DATA SECTION
╭──

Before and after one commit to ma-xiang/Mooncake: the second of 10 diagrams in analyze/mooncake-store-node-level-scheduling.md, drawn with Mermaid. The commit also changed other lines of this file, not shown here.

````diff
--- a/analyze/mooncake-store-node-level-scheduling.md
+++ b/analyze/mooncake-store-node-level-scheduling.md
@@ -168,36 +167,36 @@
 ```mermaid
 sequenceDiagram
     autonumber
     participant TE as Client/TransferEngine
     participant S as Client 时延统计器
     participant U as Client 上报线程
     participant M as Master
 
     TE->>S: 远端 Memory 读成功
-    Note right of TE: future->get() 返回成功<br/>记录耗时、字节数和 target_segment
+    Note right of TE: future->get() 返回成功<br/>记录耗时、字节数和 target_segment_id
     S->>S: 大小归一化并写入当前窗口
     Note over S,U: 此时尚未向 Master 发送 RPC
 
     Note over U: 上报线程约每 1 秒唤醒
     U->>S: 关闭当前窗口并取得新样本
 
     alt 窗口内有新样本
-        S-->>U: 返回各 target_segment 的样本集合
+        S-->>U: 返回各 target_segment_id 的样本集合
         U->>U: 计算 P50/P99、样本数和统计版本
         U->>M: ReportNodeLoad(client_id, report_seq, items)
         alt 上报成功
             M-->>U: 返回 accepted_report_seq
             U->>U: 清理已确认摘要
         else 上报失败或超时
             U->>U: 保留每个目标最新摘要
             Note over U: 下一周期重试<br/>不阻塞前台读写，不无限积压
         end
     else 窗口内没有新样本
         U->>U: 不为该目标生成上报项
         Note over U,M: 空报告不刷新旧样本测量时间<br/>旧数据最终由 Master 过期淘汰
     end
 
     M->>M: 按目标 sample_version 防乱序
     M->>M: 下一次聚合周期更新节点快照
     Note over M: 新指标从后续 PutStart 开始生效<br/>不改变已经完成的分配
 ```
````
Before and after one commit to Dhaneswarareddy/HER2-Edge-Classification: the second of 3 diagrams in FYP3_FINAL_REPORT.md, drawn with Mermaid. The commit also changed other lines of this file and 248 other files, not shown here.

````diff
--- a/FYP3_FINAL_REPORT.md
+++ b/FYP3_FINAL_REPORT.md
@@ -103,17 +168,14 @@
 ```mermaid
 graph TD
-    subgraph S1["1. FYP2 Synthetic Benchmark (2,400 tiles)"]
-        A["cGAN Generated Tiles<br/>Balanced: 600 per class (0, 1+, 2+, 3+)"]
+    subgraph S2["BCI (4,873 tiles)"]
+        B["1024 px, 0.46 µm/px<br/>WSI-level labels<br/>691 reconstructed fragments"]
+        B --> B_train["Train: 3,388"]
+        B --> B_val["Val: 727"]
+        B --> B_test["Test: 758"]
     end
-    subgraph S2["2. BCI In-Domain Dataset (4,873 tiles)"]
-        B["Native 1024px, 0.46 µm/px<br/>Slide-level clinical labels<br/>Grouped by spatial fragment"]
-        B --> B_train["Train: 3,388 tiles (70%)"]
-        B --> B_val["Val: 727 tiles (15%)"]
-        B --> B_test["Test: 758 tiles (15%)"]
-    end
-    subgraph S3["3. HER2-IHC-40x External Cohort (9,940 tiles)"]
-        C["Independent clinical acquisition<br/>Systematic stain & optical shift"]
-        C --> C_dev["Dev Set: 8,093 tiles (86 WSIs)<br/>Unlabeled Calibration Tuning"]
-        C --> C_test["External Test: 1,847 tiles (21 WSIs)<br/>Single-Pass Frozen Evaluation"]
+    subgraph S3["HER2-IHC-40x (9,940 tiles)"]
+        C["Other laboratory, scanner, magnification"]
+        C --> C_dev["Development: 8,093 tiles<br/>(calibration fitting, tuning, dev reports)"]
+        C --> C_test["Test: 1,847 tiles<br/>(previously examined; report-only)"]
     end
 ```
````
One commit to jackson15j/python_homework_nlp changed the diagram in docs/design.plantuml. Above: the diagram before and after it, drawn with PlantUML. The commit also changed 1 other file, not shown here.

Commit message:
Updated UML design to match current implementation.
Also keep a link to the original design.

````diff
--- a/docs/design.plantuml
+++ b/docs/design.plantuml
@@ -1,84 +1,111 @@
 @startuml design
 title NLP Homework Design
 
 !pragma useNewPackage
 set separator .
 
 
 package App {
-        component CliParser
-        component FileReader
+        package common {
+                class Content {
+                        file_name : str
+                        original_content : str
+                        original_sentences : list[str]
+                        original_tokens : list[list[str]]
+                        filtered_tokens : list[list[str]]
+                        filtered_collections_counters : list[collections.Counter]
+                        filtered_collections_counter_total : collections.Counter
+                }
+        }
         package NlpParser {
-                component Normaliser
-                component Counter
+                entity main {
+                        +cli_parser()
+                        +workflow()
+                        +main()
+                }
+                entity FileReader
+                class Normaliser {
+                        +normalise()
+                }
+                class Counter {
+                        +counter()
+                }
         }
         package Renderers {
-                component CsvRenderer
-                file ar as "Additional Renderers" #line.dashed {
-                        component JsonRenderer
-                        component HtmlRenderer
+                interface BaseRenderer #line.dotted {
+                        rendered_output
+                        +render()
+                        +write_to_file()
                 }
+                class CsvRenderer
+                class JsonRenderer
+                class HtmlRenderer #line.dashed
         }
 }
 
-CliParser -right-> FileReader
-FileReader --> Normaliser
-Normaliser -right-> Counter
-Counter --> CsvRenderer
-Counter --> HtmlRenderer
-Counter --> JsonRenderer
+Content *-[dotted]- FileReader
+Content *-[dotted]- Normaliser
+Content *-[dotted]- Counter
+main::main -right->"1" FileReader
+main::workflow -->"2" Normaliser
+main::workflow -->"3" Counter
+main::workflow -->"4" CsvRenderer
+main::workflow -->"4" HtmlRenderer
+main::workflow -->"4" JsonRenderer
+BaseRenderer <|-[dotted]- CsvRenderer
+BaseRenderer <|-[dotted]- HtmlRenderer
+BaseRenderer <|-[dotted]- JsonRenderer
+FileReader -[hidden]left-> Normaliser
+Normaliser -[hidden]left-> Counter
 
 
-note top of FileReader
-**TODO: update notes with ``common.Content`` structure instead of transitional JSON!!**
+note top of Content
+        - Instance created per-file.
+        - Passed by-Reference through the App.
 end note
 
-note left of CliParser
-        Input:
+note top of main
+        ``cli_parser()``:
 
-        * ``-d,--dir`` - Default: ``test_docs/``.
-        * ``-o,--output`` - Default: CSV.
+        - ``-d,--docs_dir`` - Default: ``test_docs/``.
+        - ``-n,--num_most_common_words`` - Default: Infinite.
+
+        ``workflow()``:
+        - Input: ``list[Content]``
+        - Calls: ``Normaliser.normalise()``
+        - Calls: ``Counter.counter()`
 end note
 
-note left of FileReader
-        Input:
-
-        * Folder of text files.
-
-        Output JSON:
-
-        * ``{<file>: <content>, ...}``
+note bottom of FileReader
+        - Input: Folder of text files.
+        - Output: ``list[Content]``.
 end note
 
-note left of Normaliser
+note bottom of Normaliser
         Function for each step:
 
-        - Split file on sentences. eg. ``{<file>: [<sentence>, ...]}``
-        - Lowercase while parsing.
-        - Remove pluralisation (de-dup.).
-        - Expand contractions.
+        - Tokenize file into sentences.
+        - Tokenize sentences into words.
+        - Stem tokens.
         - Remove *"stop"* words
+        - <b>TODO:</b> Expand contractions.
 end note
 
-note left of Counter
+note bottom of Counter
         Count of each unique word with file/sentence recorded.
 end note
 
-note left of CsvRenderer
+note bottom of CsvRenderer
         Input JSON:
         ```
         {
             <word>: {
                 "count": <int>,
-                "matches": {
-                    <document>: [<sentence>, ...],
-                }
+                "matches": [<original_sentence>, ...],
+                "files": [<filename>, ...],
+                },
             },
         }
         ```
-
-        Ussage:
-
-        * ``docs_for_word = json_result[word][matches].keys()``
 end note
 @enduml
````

╰──

Write out, from the lines above, only those from the line with "U->>S: 关闭当前窗口并取得新样本" to the line with "M->>M: 下一次聚合周期更新节点快照", exactly as given, including the first and the last.

SOLUTION TO THIS TASK
     U->>S: 关闭当前窗口并取得新样本
 
     alt 窗口内有新样本
-        S-->>U: 返回各 target_segment 的样本集合
+        S-->>U: 返回各 target_segment_id 的样本集合
         U->>U: 计算 P50/P99、样本数和统计版本
         U->>M: ReportNodeLoad(client_id, report_seq, items)
         alt 上报成功
             M-->>U: 返回 accepted_report_seq
             U->>U: 清理已确认摘要
         else 上报失败或超时
             U->>U: 保留每个目标最新摘要
             Note over U: 下一周期重试<br/>不阻塞前台读写，不无限积压
         end
     else 窗口内没有新样本
         U->>U: 不为该目标生成上报项
         Note over U,M: 空报告不刷新旧样本测量时间<br/>旧数据最终由 Master 过期淘汰
     end
 
     M->>M: 按目标 sample_version 防乱序
     M->>M: 下一次聚合周期更新节点快照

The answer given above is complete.